__WHAT IS REQUIRED__. Gather all lines in the records below that include the word "ReactNode".

──────── DATASET EXCERPTS

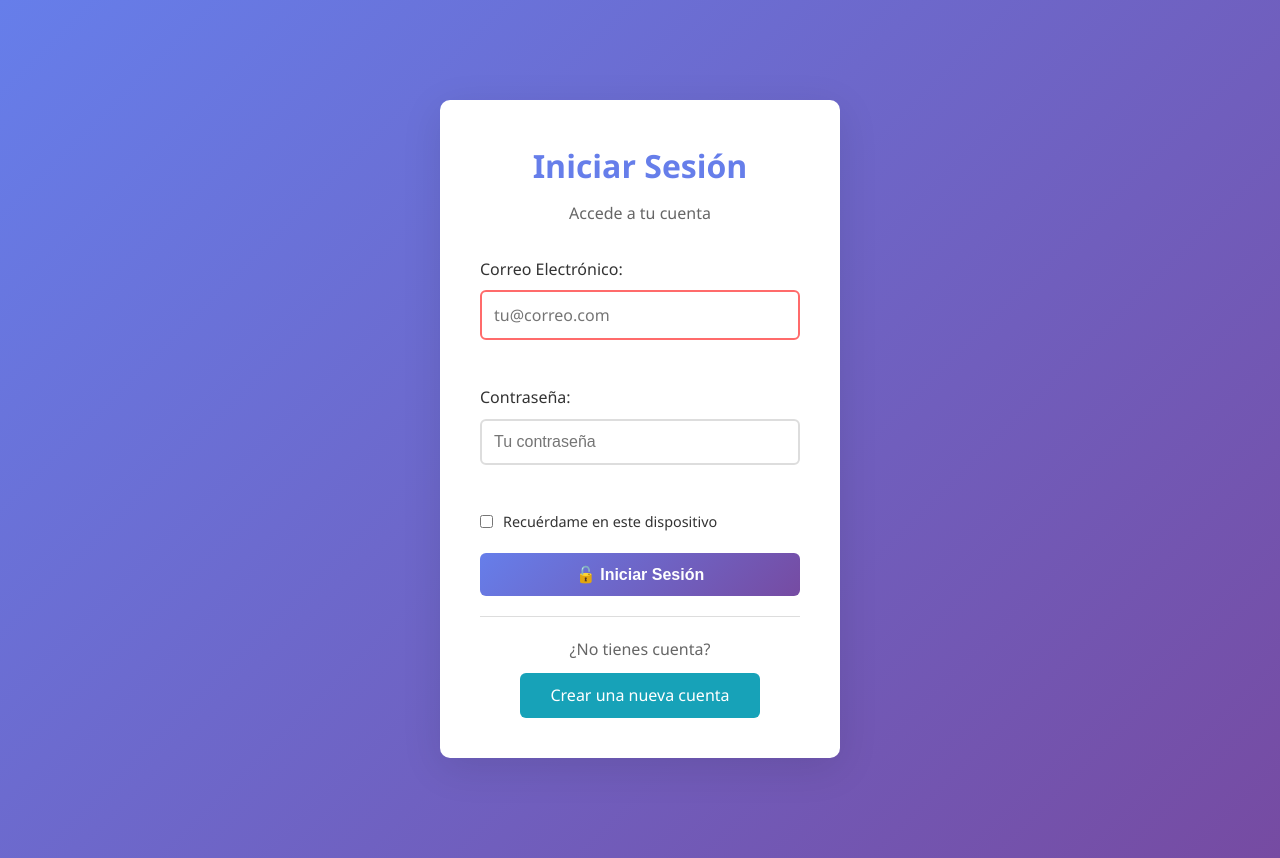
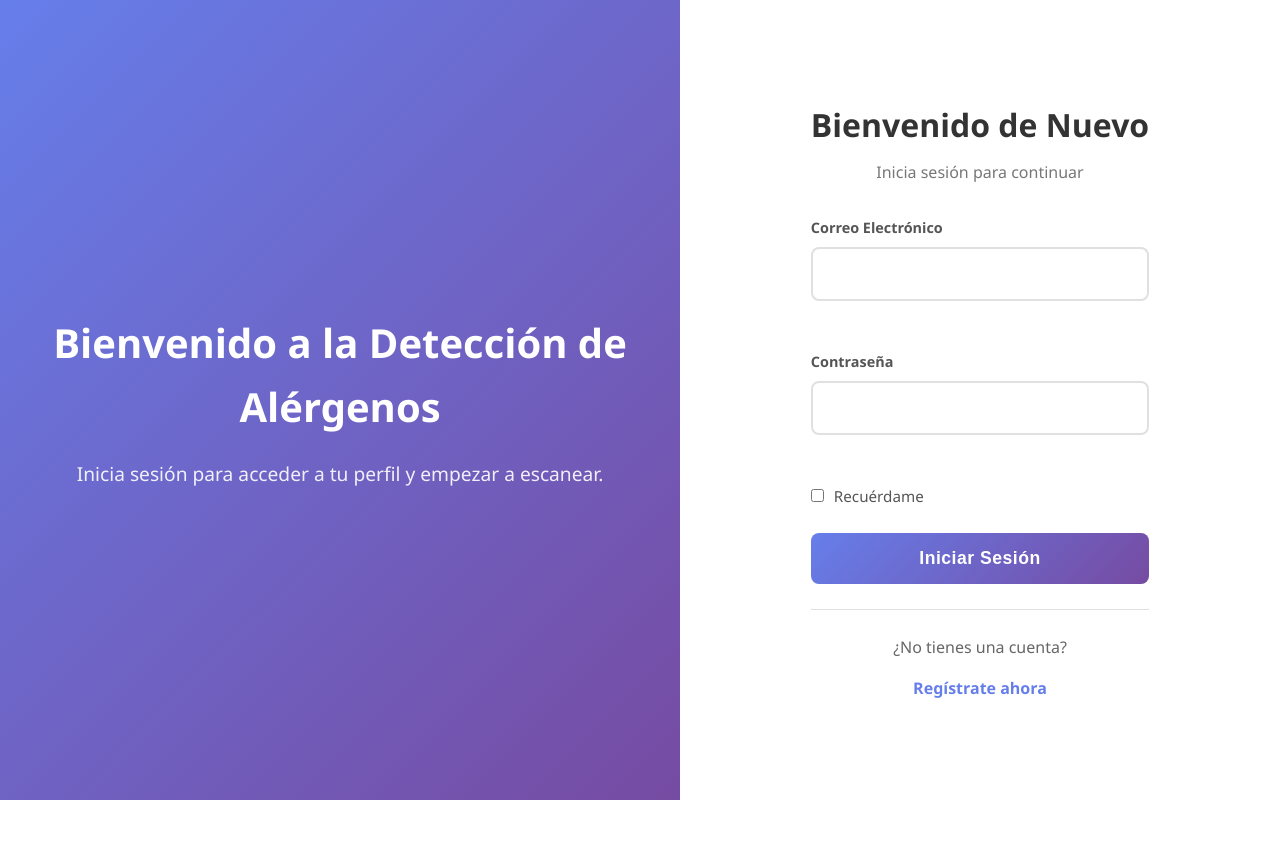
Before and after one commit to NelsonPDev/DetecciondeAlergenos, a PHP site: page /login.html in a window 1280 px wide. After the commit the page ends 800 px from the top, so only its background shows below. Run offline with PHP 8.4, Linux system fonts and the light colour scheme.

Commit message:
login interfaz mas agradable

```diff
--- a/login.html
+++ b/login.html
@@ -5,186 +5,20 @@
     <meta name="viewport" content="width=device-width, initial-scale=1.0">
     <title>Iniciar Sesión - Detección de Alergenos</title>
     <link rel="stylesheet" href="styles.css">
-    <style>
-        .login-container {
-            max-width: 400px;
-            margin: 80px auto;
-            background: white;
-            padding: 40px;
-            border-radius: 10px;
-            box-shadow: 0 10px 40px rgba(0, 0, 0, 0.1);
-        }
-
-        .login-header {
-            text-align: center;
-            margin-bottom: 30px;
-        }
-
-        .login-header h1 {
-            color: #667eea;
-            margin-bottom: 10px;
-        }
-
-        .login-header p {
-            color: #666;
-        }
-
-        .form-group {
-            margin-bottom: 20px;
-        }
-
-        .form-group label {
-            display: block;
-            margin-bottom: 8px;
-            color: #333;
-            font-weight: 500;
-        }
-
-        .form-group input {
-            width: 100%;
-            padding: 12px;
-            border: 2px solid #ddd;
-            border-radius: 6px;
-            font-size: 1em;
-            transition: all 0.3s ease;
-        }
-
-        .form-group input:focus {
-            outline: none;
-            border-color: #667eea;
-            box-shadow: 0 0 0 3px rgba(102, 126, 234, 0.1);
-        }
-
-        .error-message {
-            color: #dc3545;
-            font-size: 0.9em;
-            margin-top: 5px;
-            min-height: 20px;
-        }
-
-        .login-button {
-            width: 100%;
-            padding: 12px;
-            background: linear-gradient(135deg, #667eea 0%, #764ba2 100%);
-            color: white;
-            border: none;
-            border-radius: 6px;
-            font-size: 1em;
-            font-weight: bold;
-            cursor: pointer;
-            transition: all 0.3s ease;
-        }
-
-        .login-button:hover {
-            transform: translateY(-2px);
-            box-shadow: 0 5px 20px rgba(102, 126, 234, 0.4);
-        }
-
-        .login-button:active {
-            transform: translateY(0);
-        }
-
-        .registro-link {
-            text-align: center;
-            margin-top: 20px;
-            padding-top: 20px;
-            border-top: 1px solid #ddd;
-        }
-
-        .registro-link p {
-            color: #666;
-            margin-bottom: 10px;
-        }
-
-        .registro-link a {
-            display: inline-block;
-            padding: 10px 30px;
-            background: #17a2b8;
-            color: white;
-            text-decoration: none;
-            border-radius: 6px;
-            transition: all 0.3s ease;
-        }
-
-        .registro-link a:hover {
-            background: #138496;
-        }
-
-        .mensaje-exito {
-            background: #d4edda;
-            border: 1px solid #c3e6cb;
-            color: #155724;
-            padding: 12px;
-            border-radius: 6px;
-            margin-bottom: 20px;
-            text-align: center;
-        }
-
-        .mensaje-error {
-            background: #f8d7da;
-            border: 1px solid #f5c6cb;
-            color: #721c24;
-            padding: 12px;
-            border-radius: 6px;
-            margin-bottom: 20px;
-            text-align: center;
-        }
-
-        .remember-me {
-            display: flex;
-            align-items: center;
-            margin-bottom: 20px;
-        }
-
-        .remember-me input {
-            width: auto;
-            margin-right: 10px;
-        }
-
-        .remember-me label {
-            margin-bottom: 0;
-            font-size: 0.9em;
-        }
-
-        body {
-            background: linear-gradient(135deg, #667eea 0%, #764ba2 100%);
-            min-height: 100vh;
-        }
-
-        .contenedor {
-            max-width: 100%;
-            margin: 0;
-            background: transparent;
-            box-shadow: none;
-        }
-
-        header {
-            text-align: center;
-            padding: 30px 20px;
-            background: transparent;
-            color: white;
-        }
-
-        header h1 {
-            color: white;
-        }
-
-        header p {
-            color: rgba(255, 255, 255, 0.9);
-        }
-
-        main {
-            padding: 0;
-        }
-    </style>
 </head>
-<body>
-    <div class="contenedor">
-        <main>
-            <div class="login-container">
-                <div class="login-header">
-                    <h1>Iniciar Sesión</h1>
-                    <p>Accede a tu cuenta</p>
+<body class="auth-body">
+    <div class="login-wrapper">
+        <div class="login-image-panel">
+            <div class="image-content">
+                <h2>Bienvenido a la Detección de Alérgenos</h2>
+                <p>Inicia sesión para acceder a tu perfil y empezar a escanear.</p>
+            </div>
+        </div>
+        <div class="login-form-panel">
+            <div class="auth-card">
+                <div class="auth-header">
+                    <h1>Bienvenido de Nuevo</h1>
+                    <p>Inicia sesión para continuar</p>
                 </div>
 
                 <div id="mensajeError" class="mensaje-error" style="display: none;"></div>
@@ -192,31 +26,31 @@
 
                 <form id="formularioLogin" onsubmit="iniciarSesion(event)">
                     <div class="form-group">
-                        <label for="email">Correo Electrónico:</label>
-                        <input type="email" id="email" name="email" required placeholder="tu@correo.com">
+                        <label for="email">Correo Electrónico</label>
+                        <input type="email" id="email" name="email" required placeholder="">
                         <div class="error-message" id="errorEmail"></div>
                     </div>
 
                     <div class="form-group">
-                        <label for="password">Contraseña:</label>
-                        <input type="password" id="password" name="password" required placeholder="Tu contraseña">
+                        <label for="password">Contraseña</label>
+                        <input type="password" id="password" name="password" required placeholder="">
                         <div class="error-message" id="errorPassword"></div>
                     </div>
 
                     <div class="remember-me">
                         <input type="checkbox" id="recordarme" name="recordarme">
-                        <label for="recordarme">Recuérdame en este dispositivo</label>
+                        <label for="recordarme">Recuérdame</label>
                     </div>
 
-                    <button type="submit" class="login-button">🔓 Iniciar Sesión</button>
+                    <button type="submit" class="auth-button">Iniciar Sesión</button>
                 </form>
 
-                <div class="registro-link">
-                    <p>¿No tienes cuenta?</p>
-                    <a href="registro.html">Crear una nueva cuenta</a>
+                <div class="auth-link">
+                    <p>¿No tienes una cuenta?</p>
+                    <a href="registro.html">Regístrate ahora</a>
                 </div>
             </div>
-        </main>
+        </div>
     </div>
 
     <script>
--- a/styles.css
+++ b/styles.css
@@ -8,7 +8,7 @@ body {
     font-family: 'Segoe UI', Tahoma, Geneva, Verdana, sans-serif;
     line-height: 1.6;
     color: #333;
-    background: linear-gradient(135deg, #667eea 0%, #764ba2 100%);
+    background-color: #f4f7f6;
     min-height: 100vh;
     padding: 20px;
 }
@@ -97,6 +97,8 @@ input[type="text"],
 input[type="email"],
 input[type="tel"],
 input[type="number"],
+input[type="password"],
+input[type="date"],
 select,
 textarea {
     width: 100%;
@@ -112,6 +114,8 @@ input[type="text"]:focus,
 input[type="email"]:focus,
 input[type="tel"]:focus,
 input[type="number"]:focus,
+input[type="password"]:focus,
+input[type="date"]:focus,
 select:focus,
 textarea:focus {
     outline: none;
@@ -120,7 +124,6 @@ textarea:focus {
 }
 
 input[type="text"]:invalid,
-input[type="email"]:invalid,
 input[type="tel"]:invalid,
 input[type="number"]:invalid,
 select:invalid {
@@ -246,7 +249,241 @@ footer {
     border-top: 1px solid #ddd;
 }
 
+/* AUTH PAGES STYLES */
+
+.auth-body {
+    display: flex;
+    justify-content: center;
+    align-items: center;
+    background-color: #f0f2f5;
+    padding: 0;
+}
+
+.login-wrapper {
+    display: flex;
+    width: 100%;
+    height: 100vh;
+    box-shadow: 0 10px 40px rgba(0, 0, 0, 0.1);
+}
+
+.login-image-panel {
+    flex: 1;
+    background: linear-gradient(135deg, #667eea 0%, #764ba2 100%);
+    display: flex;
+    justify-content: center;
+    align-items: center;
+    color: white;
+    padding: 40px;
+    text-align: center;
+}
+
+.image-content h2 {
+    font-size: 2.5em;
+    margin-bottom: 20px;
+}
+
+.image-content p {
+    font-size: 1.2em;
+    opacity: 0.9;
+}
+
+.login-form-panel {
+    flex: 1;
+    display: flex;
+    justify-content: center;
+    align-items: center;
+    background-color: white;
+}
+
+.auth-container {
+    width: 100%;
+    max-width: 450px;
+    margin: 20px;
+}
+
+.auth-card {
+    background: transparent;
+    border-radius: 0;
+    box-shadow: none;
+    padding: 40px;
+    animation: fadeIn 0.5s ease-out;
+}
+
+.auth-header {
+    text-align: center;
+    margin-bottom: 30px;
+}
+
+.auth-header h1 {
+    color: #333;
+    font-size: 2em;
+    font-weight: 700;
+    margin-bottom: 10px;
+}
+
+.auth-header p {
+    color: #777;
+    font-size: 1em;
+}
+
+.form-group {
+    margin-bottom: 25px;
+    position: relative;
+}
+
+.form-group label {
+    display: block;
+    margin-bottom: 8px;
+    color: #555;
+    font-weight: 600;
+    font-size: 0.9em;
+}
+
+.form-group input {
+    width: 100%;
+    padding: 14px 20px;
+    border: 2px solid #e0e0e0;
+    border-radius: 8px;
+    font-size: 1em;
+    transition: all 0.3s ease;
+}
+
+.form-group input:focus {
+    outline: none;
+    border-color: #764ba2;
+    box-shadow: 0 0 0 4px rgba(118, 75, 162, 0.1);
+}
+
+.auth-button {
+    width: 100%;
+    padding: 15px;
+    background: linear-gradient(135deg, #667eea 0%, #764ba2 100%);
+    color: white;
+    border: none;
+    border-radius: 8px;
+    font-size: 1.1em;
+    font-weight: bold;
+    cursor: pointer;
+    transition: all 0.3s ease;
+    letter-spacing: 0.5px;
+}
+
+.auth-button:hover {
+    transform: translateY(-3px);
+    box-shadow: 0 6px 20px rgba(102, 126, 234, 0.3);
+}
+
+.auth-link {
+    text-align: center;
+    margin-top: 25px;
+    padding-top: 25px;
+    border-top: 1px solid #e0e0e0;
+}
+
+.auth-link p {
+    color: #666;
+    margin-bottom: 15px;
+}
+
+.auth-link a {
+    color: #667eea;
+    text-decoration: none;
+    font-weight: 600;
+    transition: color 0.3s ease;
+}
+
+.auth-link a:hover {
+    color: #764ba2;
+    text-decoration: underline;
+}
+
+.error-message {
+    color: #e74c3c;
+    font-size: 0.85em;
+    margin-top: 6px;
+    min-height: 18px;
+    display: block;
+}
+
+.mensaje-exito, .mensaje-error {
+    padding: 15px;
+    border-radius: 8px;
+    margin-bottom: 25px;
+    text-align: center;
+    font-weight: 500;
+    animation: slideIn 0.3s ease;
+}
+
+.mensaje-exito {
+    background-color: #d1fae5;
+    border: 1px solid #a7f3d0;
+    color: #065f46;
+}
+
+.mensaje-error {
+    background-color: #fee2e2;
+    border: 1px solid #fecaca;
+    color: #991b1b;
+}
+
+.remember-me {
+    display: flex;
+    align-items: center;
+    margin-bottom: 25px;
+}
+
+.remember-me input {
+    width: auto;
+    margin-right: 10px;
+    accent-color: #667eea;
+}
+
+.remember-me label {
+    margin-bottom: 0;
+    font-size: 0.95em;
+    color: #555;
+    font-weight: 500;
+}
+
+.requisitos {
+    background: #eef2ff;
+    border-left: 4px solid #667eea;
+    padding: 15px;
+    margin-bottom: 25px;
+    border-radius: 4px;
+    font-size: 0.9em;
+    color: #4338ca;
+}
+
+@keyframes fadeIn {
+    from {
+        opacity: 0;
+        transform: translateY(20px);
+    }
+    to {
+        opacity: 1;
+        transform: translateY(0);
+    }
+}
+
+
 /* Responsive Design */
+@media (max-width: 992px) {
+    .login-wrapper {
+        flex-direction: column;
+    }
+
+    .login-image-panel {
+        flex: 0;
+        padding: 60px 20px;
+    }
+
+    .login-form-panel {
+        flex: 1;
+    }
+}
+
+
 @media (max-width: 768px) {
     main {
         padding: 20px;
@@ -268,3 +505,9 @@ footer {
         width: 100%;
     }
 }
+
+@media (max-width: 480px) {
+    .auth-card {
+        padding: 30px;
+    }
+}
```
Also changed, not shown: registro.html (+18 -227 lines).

────────────────
──────── DATASET EXCERPTS

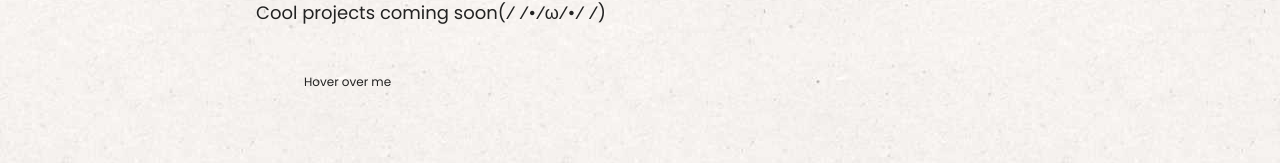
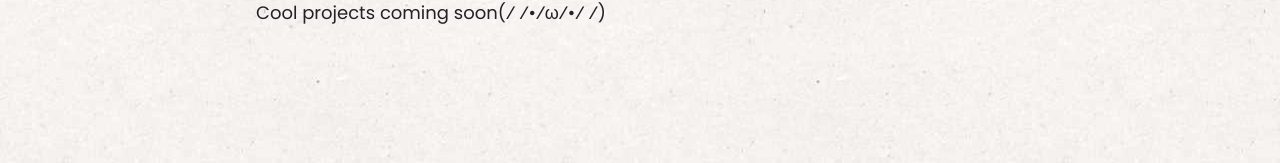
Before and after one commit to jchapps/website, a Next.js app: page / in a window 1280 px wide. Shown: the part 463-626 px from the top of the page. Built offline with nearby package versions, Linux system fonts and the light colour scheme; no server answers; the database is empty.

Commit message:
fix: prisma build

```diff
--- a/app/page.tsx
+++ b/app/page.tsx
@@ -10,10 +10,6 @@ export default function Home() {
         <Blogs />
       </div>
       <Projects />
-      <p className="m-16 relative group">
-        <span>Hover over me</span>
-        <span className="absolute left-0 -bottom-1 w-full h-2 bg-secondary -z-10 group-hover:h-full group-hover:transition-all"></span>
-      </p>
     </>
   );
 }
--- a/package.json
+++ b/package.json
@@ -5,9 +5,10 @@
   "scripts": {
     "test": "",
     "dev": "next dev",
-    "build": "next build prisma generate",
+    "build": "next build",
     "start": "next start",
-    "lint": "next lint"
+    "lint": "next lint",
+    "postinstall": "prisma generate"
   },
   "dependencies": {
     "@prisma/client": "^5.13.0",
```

────────────────
──────── DATASET EXCERPTS

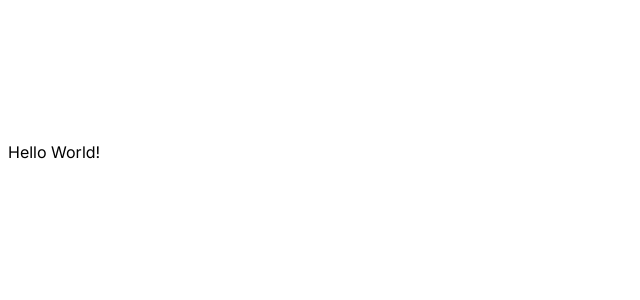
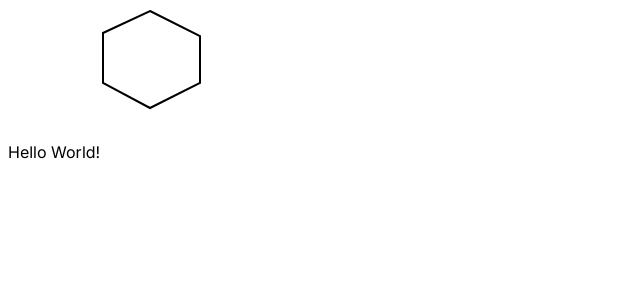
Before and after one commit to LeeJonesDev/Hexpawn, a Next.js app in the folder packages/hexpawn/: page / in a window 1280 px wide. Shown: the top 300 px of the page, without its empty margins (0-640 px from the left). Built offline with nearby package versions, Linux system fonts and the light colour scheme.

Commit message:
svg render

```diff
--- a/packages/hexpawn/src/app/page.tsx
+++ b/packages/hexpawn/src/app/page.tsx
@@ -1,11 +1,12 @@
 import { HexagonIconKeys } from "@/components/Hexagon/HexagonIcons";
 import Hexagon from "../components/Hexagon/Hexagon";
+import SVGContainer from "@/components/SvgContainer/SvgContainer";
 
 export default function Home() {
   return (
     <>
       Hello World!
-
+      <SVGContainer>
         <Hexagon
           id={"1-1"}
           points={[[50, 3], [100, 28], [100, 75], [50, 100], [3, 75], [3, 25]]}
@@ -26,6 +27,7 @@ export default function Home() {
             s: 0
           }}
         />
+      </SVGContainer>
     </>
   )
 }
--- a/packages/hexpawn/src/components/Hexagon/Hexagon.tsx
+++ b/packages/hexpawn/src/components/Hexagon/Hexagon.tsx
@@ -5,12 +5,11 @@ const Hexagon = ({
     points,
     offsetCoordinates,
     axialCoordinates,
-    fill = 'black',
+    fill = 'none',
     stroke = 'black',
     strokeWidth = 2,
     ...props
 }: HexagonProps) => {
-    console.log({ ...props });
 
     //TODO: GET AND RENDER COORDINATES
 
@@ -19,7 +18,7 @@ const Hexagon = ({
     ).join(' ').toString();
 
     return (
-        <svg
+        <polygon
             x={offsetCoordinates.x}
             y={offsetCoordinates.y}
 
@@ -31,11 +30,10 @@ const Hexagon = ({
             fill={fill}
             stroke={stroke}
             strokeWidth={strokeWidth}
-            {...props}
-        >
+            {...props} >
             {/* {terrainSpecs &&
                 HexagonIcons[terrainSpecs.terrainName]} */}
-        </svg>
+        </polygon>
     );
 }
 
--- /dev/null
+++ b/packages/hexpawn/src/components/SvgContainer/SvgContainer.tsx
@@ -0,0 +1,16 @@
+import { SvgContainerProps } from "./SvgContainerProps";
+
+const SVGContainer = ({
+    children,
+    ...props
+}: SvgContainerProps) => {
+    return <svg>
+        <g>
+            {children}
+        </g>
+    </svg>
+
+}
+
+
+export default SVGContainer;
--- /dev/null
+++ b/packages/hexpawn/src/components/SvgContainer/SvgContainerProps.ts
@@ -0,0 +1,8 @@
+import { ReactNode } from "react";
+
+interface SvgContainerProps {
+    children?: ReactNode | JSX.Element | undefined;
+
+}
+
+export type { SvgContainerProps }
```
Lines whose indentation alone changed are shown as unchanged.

────────────────

__OUTPUT FOR THIS TASK__.
+import { ReactNode } from "react";
+    children?: ReactNode | JSX.Element | undefined;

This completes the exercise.